Check each line of the listing below for the string "TaskType", then copy every line that has it.

'''

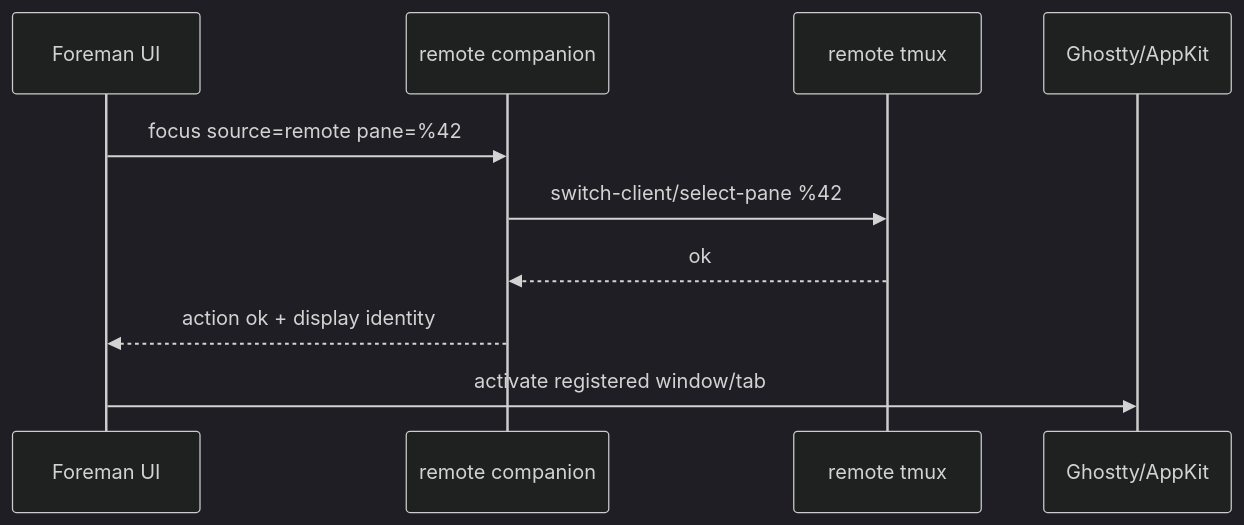
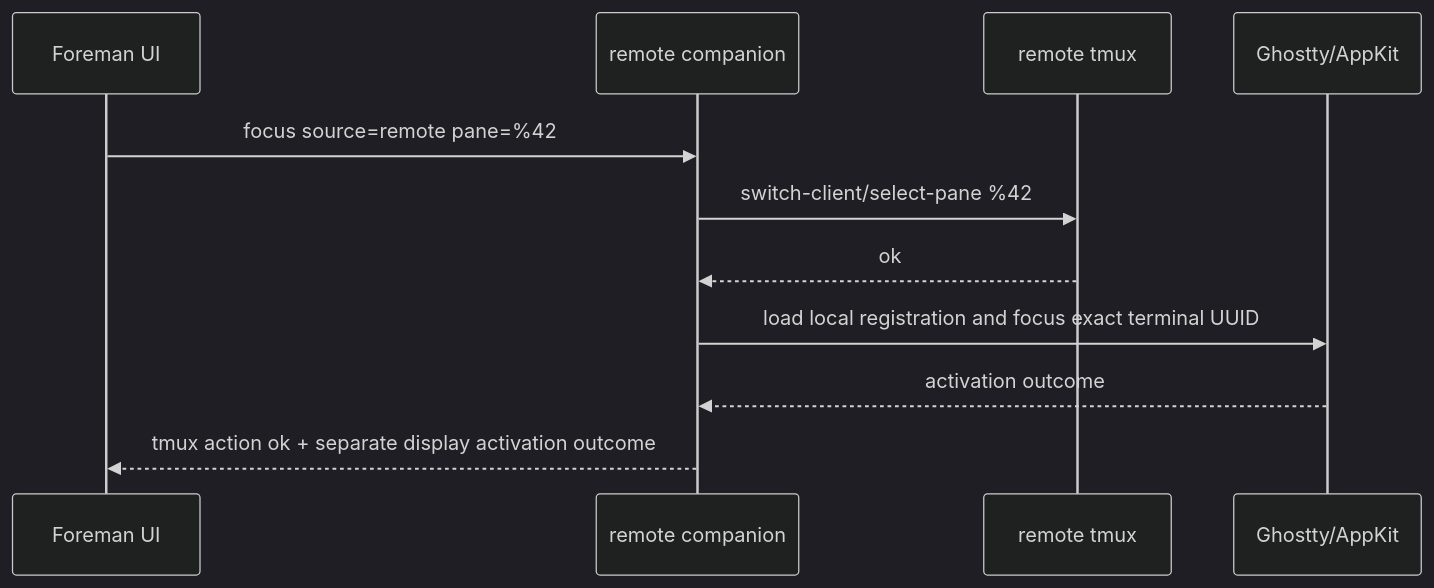
The eighth of 8 diagrams in docs/decisions/0004-source-companion-relay.md (safurrier/foreman), drawn with Mermaid (dark theme) before and after one commit. The commit also changed other lines of this file and 15 other files, not shown here.

Commit message:
Register exact Ghostty display identities

````diff
--- a/docs/decisions/0004-source-companion-relay.md
+++ b/docs/decisions/0004-source-companion-relay.md
@@ -492,13 +490,14 @@
 ```mermaid
 sequenceDiagram
     participant UI as Foreman UI
     participant Companion as remote companion
     participant Tmux as remote tmux
     participant Display as Ghostty/AppKit
 
     UI->>Companion: focus source=remote pane=%42
     Companion->>Tmux: switch-client/select-pane %42
     Tmux-->>Companion: ok
-    Companion-->>UI: action ok + display identity
-    UI->>Display: activate registered window/tab
+    Companion->>Display: load local registration and focus exact terminal UUID
+    Display-->>Companion: activation outcome
+    Companion-->>UI: tmux action ok + separate display activation outcome
 ```
````
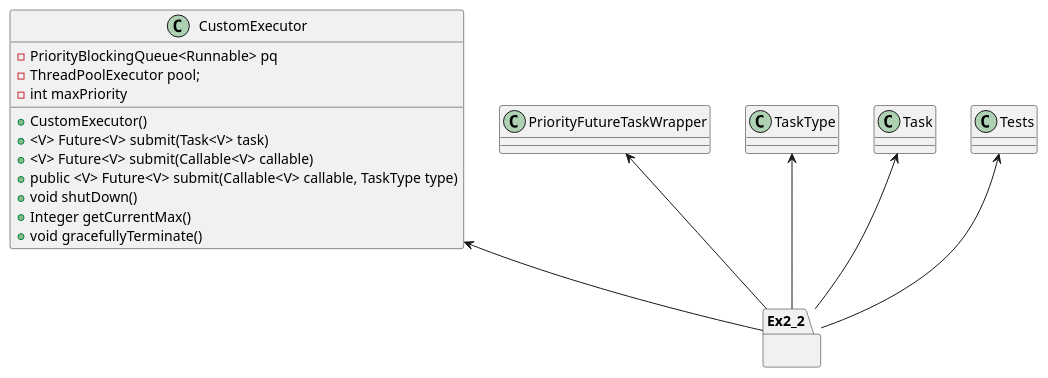
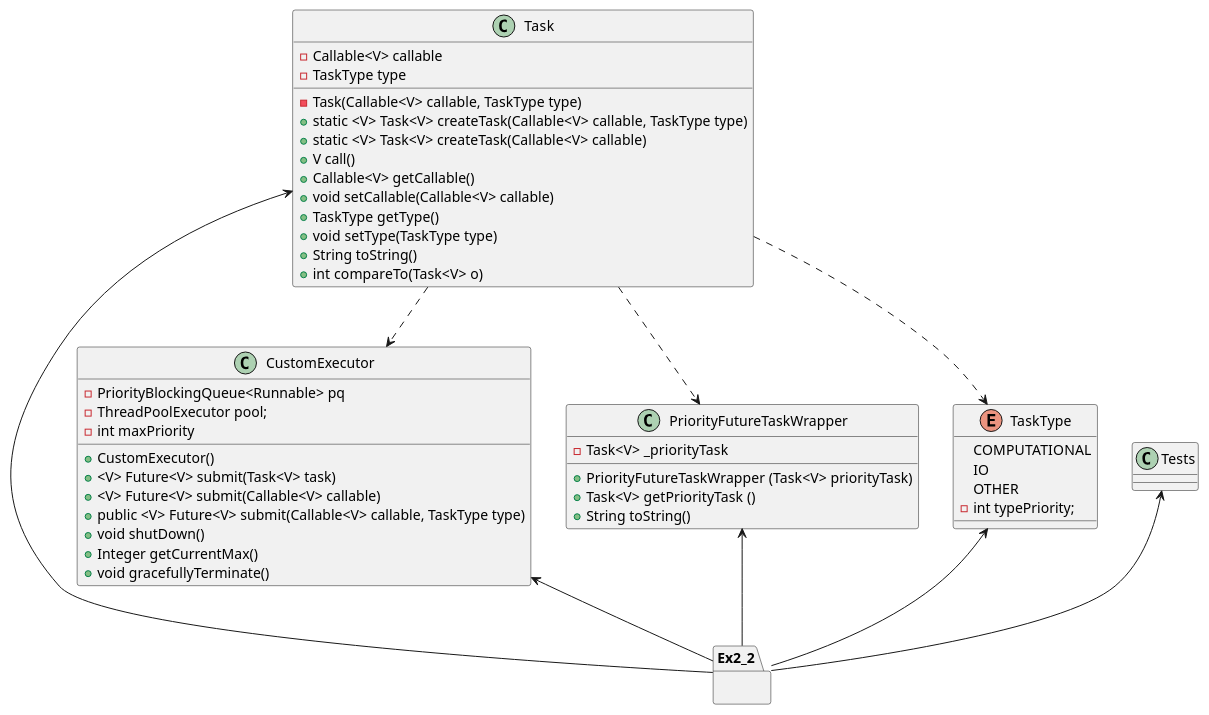
One commit to ofirshitrit/OOP-Ex2 changed the diagram in out/production/Ex2/Ex2_2/Diagram2.puml. Above: the diagram before and after it, drawn with PlantUML. The commit also changed 12 other files, not shown here.

```diff
--- a/out/production/Ex2/Ex2_2/Diagram2.puml
+++ b/out/production/Ex2/Ex2_2/Diagram2.puml
@@ -1,28 +1,63 @@
 @startuml
 CustomExecutor <-- Ex2_2
+Task <-- Ex2_2
 PriorityFutureTaskWrapper <-- Ex2_2
 TaskType <-- Ex2_2
-Task <-- Ex2_2
 Tests <-- Ex2_2
+Task ..> CustomExecutor
+Task ..> TaskType
+Task ..> PriorityFutureTaskWrapper
+
+
 
 package Ex2_2{
 
 }
 
 class CustomExecutor {
 
  - PriorityBlockingQueue<Runnable> pq
    - ThreadPoolExecutor pool;
    - int maxPriority
      + CustomExecutor()
      + <V> Future<V> submit(Task<V> task)
      + <V> Future<V> submit(Callable<V> callable)
     + public <V> Future<V> submit(Callable<V> callable, TaskType type)
     + void shutDown()
     + Integer getCurrentMax()
     + void gracefullyTerminate()
+}
+
+class Task{
+- Callable<V> callable
+- TaskType type
+- Task(Callable<V> callable, TaskType type)
++ static <V> Task<V> createTask(Callable<V> callable, TaskType type)
++ static <V> Task<V> createTask(Callable<V> callable)
++ V call()
++ Callable<V> getCallable()
++ void setCallable(Callable<V> callable)
++ TaskType getType()
++ void setType(TaskType type)
++ String toString()
++ int compareTo(Task<V> o)
+}
 
 
+
+enum TaskType{
+    COMPUTATIONAL
+    IO
+    OTHER
+    - int typePriority;
 }
 
+class PriorityFutureTaskWrapper{
+- Task<V> _priorityTask
++ PriorityFutureTaskWrapper (Task<V> priorityTask)
++ Task<V> getPriorityTask ()
++ String toString()
+}
+
+
 @enduml
```
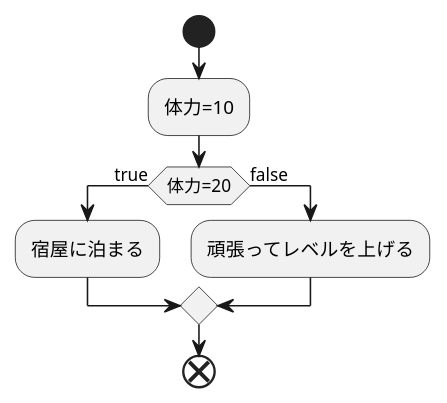
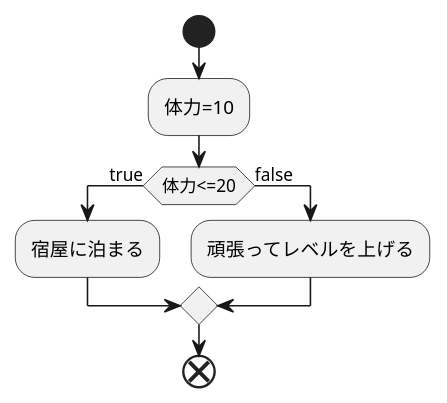
The diagram in denji.md (Aso2001381/2021sys-design), drawn with PlantUML before and after one commit.

````diff
--- a/denji.md
+++ b/denji.md
@@ -1,12 +1,12 @@
 ```uml
 @startuml
 start
 :体力=10;
-if(体力=20) then (true)
+if(体力<=20) then (true)
 :宿屋に泊まる;
 else (false)
 :頑張ってレベルを上げる;
 endif
 end
 @enduml
 ```
````
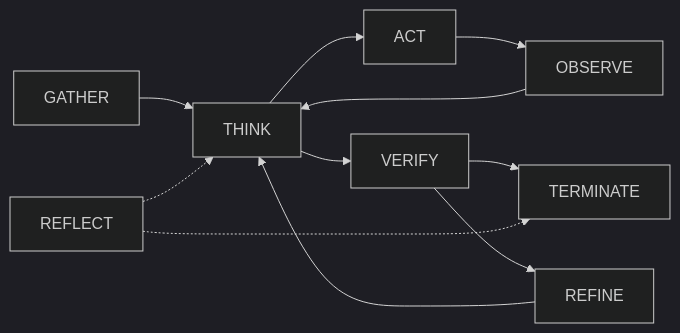
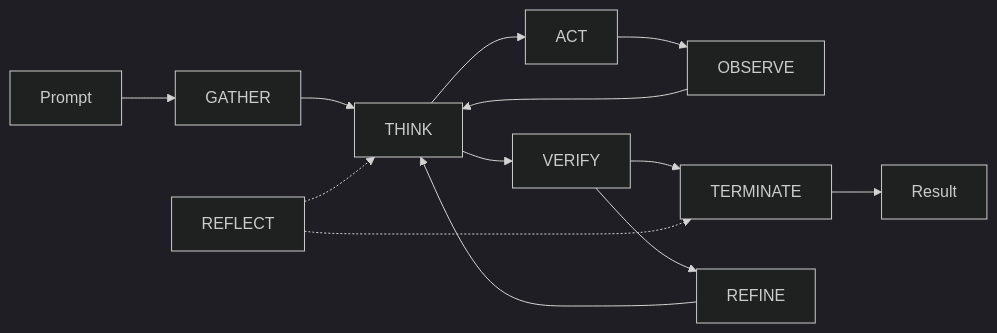
One commit to archerzing-tech/agent-event-loop changed the second of 2 diagrams in README.md. Above: the diagram before and after it, drawn with Mermaid (dark theme). The commit also changed other lines of this file, not shown here.

Commit message:
merge duplicate state diagrams into single unified flow

````diff
--- a/README.md
+++ b/README.md
@@ -63,13 +47,15 @@
 ```mermaid
-graph LR
+flowchart LR
+    Input["Prompt"] --> GATHER
     GATHER --> THINK
     THINK --> ACT
     ACT --> OBSERVE
     OBSERVE --> THINK
     THINK --> VERIFY
     VERIFY --> TERMINATE
     VERIFY --> REFINE
     REFINE --> THINK
     REFLECT -.-> THINK
     REFLECT -.-> TERMINATE
+    TERMINATE --> Output["Result"]
 ```
````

'''

**TASK RESPONSE:**
 TaskType <-- Ex2_2
+Task ..> TaskType
     + public <V> Future<V> submit(Callable<V> callable, TaskType type)
+- TaskType type
+- Task(Callable<V> callable, TaskType type)
++ static <V> Task<V> createTask(Callable<V> callable, TaskType type)
++ TaskType getType()
++ void setType(TaskType type)
+enum TaskType{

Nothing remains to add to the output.